David Robertson, Executive Director of the Metropolitan Washington Council of Governments
On June 8, two gatherings were held that reinforced why Region Forward holds great promise to be a catalyst for renewed regional focus and action.
The Nonprofit Roundtable of Greater Washington hosted the chief elected officials from the region’s four largest jurisdictions— Mayor Vincent Gray (DC), County Executives Isiah Leggett (Montgomery) and Rushern Baker (Prince George’s), and Chairman Sharon Bulova (Fairfax County). They were brought together to explore strategies to strengthen governance and nonprofit collaboration. The audience included board members and senior staff from both large and small nonprofits serving a wide-range of community needs. At the end of the two-hour meeting there was a clear call for greater cross-sector regional collaboration, setting top regional priorities, and measuring performance to achieve outcomes.
Later that day the Board of Directors of my own organization, the Metropolitan Washington Council of Governments was briefed by experts from the Metropolitan Policy Program at Brookings on their new report, Missed Opportunity: Transit and Jobs in Metropolitan America. The report provides a wealth of data on the top 100 metropolitan areas, including the National Capital Region, and concluded that even regions with good transit service often fare poorly in providing access to jobs, especially for low-wage workers in suburbs. The dialogue among public officials on our Board that was triggered by the Brookings presentation highlighted the links to affordable housing, gentrification, diversity and equity.

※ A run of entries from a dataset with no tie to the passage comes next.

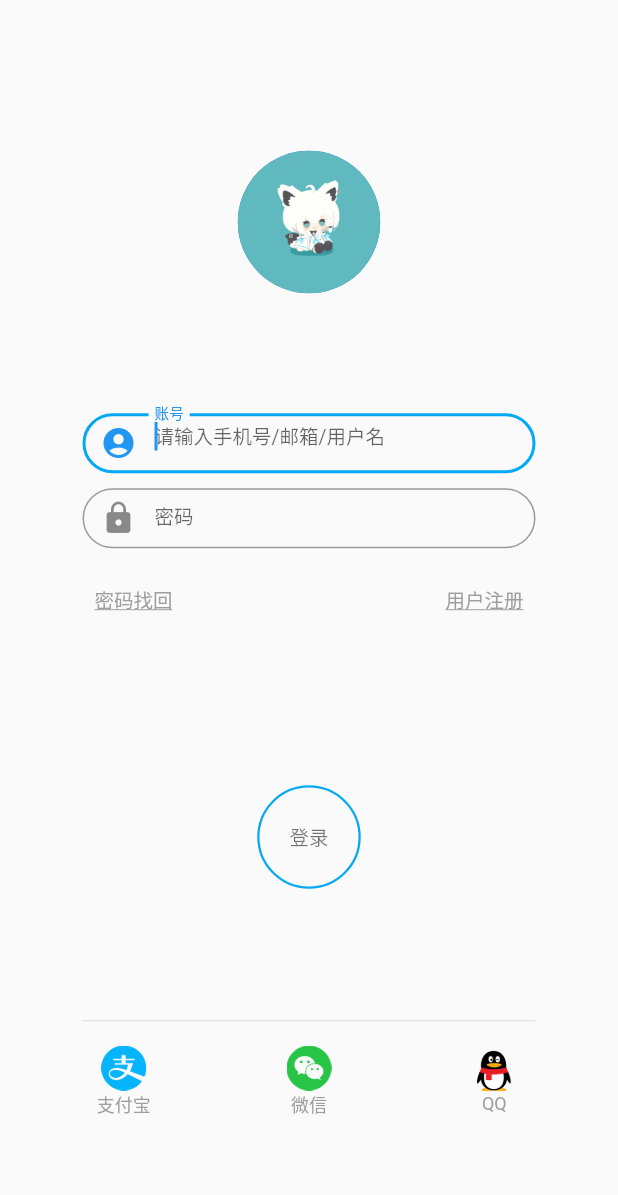
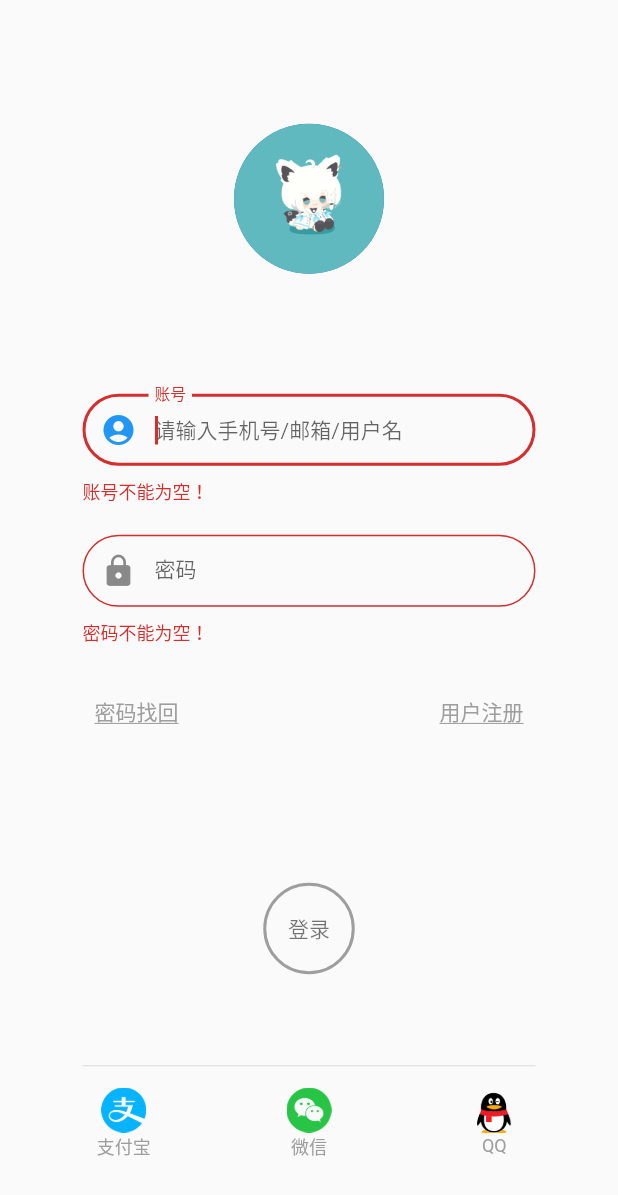
Before and after one commit to shiramashiro/qingyou_mobile, a Flutter app: the screen it shows after launch, after a tap on "登录", on a phone screen of 412 x 824 dp. Shown: the top 1195 px of the screen. Run offline on Flutter 3.47's test engine with Material 2 defaults, Android fonts, the phone set to English and light mode, and no system bars; our stand-ins replace dio.

Commit message:
表单验证还有账号验证功能未完成

```diff
--- a/lib/components/qy_input.dart
+++ /dev/null
@@ -1,75 +0,0 @@
-import 'package:flutter/material.dart';
-
-class QYInput extends StatefulWidget {
-  /// [minLines] 最大行数
-  final int minLines;
-
-  /// [labelText] 输入框标签文本
-  final String? labelText;
-
-  /// [hintText] 输入框提示文本
-  final String? hintText;
-
-  /// [radius] 输入框圆角半径
-  final double radius;
-
-  /// [themeColor] 输入框的主题颜色
-  final Color themeColor;
-
-  /// [autoFocus] 是否自动聚焦到输入框
-  final bool autoFocus;
-
-  /// [prefixIcon] 输入框前缀图标
-  final IconData prefixIcon;
-
-  /// [obscureText] 是否开启模糊文本
-  final bool obscureText;
-
-  /// [fontSize] 字体大小
-  final double fontSize;
-
-  const QYInput({
-    Key? key,
-    required this.prefixIcon,
-    this.fontSize = 13,
-    this.obscureText = false,
-    this.minLines = 1,
-    this.labelText,
-    this.hintText,
-    this.radius = 50.0,
-    this.themeColor = Colors.lightBlue,
-    this.autoFocus = false,
-  }) : super(key: key);
-
-  @override
-  _QYInputState createState() => _QYInputState();
-}
-
-class _QYInputState extends State<QYInput> {
-  @override
-  Widget build(BuildContext context) {
-    return TextField(
-      obscureText: widget.obscureText,
-      minLines: widget.minLines,
-      autofocus: widget.autoFocus,
-      keyboardType: TextInputType.text,
-      decoration: InputDecoration(
-        labelStyle: TextStyle(fontSize: widget.fontSize),
-        hintStyle: TextStyle(fontSize: widget.fontSize),
-        labelText: widget.labelText,
-        hintText: widget.hintText,
-        prefixIcon: Icon(widget.prefixIcon),
-        border: OutlineInputBorder(
-          borderRadius: BorderRadius.all(Radius.circular(widget.radius)),
-        ),
-        focusedBorder: OutlineInputBorder(
-          borderRadius: BorderRadius.all(Radius.circular(widget.radius)),
-          borderSide: BorderSide(
-            color: widget.themeColor,
-            width: 2.0,
-          ),
-        ),
-      ),
-    );
-  }
-}
--- a/lib/pages/login_page.dart
+++ b/lib/pages/login_page.dart
@@ -1,5 +1,5 @@
+import 'package:dio/dio.dart';
 import 'package:flutter/material.dart';
-import 'package:qingyuo_mobile/components/qy_input.dart';
 
 class LoginPage extends StatefulWidget {
   const LoginPage({Key? key}) : super(key: key);
@@ -9,11 +9,14 @@ class LoginPage extends StatefulWidget {
 }
 
 class _LoginPageState extends State<LoginPage> {
-  double left = 55;
-  double right = 55;
-  double fontSize = 12;
+  double marginLeft = 55;
+  double marginRight = 55;
+  double inputHeight = 50;
+  double fastLogInFontSize = 12;
+  double textFiledFontSize = 14;
+  MainAxisAlignment center = MainAxisAlignment.center;
   MainAxisAlignment spaceBetween = MainAxisAlignment.spaceBetween;
-  MainAxisAlignment center = MainAxisAlignment.center;
+  GlobalKey formKey = GlobalKey<FormState>();
 
   @override
   Widget build(BuildContext context) {
@@ -23,41 +26,101 @@ class _LoginPageState extends State<LoginPage> {
         children: [
           /// 头像
           Container(
-            margin: EdgeInsets.fromLTRB(left, 30, right, 0),
-            width: 95,
-            height: 95,
+            margin: EdgeInsets.fromLTRB(marginLeft, 40, marginRight, 0),
+            width: 100,
+            height: 100,
             child: const CircleAvatar(
               backgroundImage: AssetImage("assets/images/95893409_p0.jpg"),
             ),
           ),
 
+          /// 表单
+          Form(
+            key: formKey,
+            child: Column(
+              children: [
                 /// 账号输入框
                 Container(
-            margin: EdgeInsets.fromLTRB(left, 80, right, 10),
-            height: 40,
-            child: const QYInput(
-              autoFocus: true,
-              prefixIcon: Icons.account_circle,
-              labelText: "账号",
-              hintText: "请输入手机号/邮箱/用户名",
+                  margin: EdgeInsets.fromLTRB(marginLeft, 80, marginRight, 20),
+                  child: TextFormField(
+                    validator: (e) {
+                      bool isPhone = RegExp(r"1[3|4|5|7|8][0-9]\d{4,8}$").hasMatch(e!);
+                      bool isEmail = RegExp(r"[A-Za-z0-9\u4e00-\u9fa5]+").hasMatch(e);
+                      if (e.isEmpty) {
+                        return "账号不能为空！";
+                      } else if (RegExp(r"\s+\b|\b\s").hasMatch(e)) {
+                        return "账号不能包含空格！";
+                      } else if (!isPhone) {
+                        return "账号必须是正确的手机号！";
+                      } else if (!isEmail) {
+                        return "账号必须是正确的邮箱！";
+                      }
+                    },
+                    autofocus: true,
+                    minLines: 1,
+                    decoration: InputDecoration(
+                      contentPadding: const EdgeInsets.symmetric(),
+                      labelStyle: TextStyle(fontSize: textFiledFontSize),
+                      hintStyle: TextStyle(fontSize: textFiledFontSize),
+                      labelText: '账号',
+                      hintText: '请输入手机号/邮箱/用户名',
+                      prefixIcon: const Icon(Icons.account_circle),
+                      border: const OutlineInputBorder(
+                        borderRadius: BorderRadius.all(Radius.circular(50)),
+                      ),
+                      focusedBorder: const OutlineInputBorder(
+                        borderRadius: BorderRadius.all(Radius.circular(50)),
+                        borderSide: BorderSide(
+                          color: Colors.lightBlue,
+                          width: 2.0,
+                        ),
+                      ),
+                    ),
                   ),
                 ),
 
                 /// 密码输入框
                 Container(
-            margin: EdgeInsets.fromLTRB(left, 0, right, 10),
-            height: 40,
-            child: const QYInput(
+                  margin: EdgeInsets.fromLTRB(marginLeft, 0, marginRight, 20),
+                  child: TextFormField(
+                    validator: (e) {
+                      String? msg;
+                      if (e!.isEmpty) {
+                        msg = "密码不能为空！";
+                      } else if (e.characters.length <= 6) {
+                        msg = "密码必须大于6位字符！";
+                      } else if (RegExp(r"\s+\b|\b\s").hasMatch(e)) {
+                        msg = "密码不能包含空格！";
+                      }
+                      return msg;
+                    },
                     obscureText: true,
-              prefixIcon: Icons.lock,
-              labelText: "密码",
-              hintText: "请输入账号密码",
+                    minLines: 1,
+                    keyboardType: TextInputType.text,
+                    decoration: InputDecoration(
+                      contentPadding: const EdgeInsets.symmetric(),
+                      labelStyle: TextStyle(fontSize: textFiledFontSize),
+                      hintStyle: TextStyle(fontSize: textFiledFontSize),
+                      labelText: '密码',
+                      hintText: '请输入账号密码',
+                      prefixIcon: const Icon(Icons.lock),
+                      border: const OutlineInputBorder(
+                        borderRadius: BorderRadius.all(Radius.circular(50)),
+                      ),
+                      focusedBorder: const OutlineInputBorder(
+                        borderRadius: BorderRadius.all(Radius.circular(50)),
+                        borderSide: BorderSide(
+                          color: Colors.lightBlue,
+                          width: 2.0,
+                        ),
+                      ),
+                    ),
                   ),
                 ),
 
                 /// 其他服务
                 Container(
-            margin: EdgeInsets.fromLTRB(left, 0, right, 100),
+                  margin: EdgeInsets.fromLTRB(marginLeft, 0, marginRight, 90),
                   child: Row(
                     mainAxisAlignment: MainAxisAlignment.spaceBetween,
                     children: [
@@ -67,7 +130,7 @@ class _LoginPageState extends State<LoginPage> {
                           '密码找回',
                           style: TextStyle(
                             color: Colors.grey,
-                      fontSize: 13,
+                            fontSize: 14,
                             decoration: TextDecoration.underline,
                           ),
                         ),
@@ -78,7 +141,7 @@ class _LoginPageState extends State<LoginPage> {
                           '用户注册',
                           style: TextStyle(
                             color: Colors.grey,
-                      fontSize: 13,
+                            fontSize: 14,
                             decoration: TextDecoration.underline,
                           ),
                         ),
@@ -89,32 +152,41 @@ class _LoginPageState extends State<LoginPage> {
 
                 /// 登录按钮
                 MaterialButton(
-            onPressed: () {},
-            padding: const EdgeInsets.all(25),
+                  onPressed: () async {
+                    if ((formKey.currentState as FormState).validate()) {
+                      print('success!');
+                    }
+                  },
+                  padding: const EdgeInsets.all(20),
                   shape: const CircleBorder(
                     side: BorderSide(
-                color: Colors.lightBlue,
-                width: 1.5,
+                      color: Colors.grey,
+                      width: 2,
                     ),
                   ),
                   child: const Text(
                     '登录',
                     style: TextStyle(
-                fontSize: 13,
+                      fontSize: 14,
                       color: Colors.black54,
                     ),
+                  ),
+                ),
+              ],
             ),
           ),
 
           /// 分割线
           Container(
-            margin: EdgeInsets.fromLTRB(left, 80, right, 0),
-            child: Divider(),
+            margin: EdgeInsets.fromLTRB(marginLeft, 60, marginRight, 0),
+            child: const Divider(
+              height: 2,
+            ),
           ),
 
           /// 快捷登录
           Container(
-            margin: EdgeInsets.fromLTRB(left, 5, right, 5),
+            margin: EdgeInsets.fromLTRB(marginLeft, 10, marginRight, 5),
             child: Row(
               mainAxisAlignment: spaceBetween,
               children: [
@@ -133,7 +205,7 @@ class _LoginPageState extends State<LoginPage> {
                         Text(
                           '支付宝',
                           style: TextStyle(
-                            fontSize: fontSize,
+                            fontSize: fastLogInFontSize,
                             color: Colors.grey,
                           ),
                         ),
@@ -156,7 +228,7 @@ class _LoginPageState extends State<LoginPage> {
                         Text(
                           '微信',
                           style: TextStyle(
-                            fontSize: fontSize,
+                            fontSize: fastLogInFontSize,
                             color: Colors.grey,
                           ),
                         ),
@@ -180,7 +252,7 @@ class _LoginPageState extends State<LoginPage> {
                         Text(
                           'QQ',
                           style: TextStyle(
-                            fontSize: fontSize,
+                            fontSize: fastLogInFontSize,
                             color: Colors.grey,
                           ),
                         ),
--- a/pubspec.yaml
+++ b/pubspec.yaml
@@ -29,6 +29,7 @@ environment:
 dependencies:
   flutter:
     sdk: flutter
+  dio: ^4.0.4
 
   # The following adds the Cupertino Icons font to your application.
   # Use with the CupertinoIcons class for iOS style icons.
```
Also changed, not shown: pubspec.lock. Lines whose indentation alone changed are shown as unchanged.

What’s the connection between these two meetings? Region Forward was identified at each meeting as a useful new avenue for spurring regional thinking and action. That’s not bad since the marketing of Region Forward has been quite modest to date. Nonetheless, like a pebble tossed in a pond, the ripples are spreading.
Public officials and business and nonprofit leaders — and the public too — all understand that we live in a complex, multi-state, multi-jurisdiction region. The National Capital Region will almost certainly never be a “one size fits all region.” Yet, there is not only a willingness, but a desire to work together, across sectors, to achieve our common goals. People also readily see the connections — between transit and jobs, for example, or between investments in nonprofits and the community outcomes we desire.

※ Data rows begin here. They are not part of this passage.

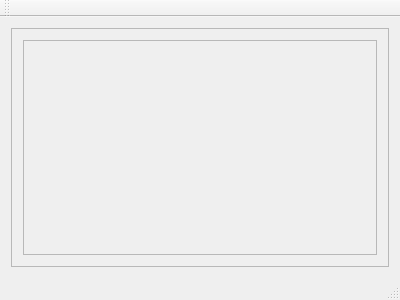
Before: the Qt Designer form mainwindow.ui in blockspacer/pages, drawn with Qt 5.
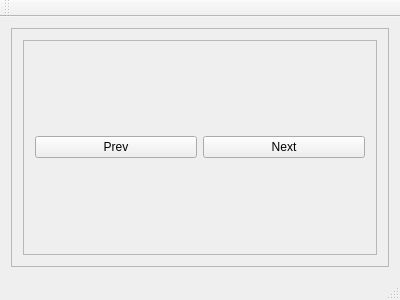
After: the same form once the commit is applied.

Diff of the .ui file:
```diff
--- a/mainwindow.ui
+++ b/mainwindow.ui
@@ -42,6 +42,24 @@
            <item row="0" column="0">
             <layout class="QVBoxLayout" name="scrollVerticalLayout"/>
            </item>
+           <item row="0" column="0">
+            <layout class="QHBoxLayout" name="horizontalLayout">
+             <item>
+              <widget class="QPushButton" name="prevButton">
+               <property name="text">
+                <string>Prev</string>
+               </property>
+              </widget>
+             </item>
+             <item>
+              <widget class="QPushButton" name="nextButton">
+               <property name="text">
+                <string>Next</string>
+               </property>
+              </widget>
+             </item>
+            </layout>
+           </item>
           </layout>
          </widget>
         </widget>
```
Left out of the diff: 2 changed lines with no effect on the pictures.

Support for regionalism, the need for clear goals, and a commitment to measure performance and hold ourselves accountable for outcomes were themes common at these two gatherings of area public and private sector leaders. They are also at the heart of Region Forward, which has a number of hard targets and indicators for measuring success.
On June 10, the new Region Forward Coalition, which is made up of public officials, nonprofit and business leaders, advocates, and experts, will kick off its first official meeting, following three community orientation meetings last month in DC, Maryland, and Virginia. There is a lot of work ahead for the Coalition and some will no doubt expose the fault lines of competition that crisscross jurisdictions and sectors. But the message that the National Capital Region shares a common future and that regional, multi-jurisdictional, multi-sector collaboration will help us unlock that future grows more powerful. That’s a good thing for our community — now and in the next 40 years.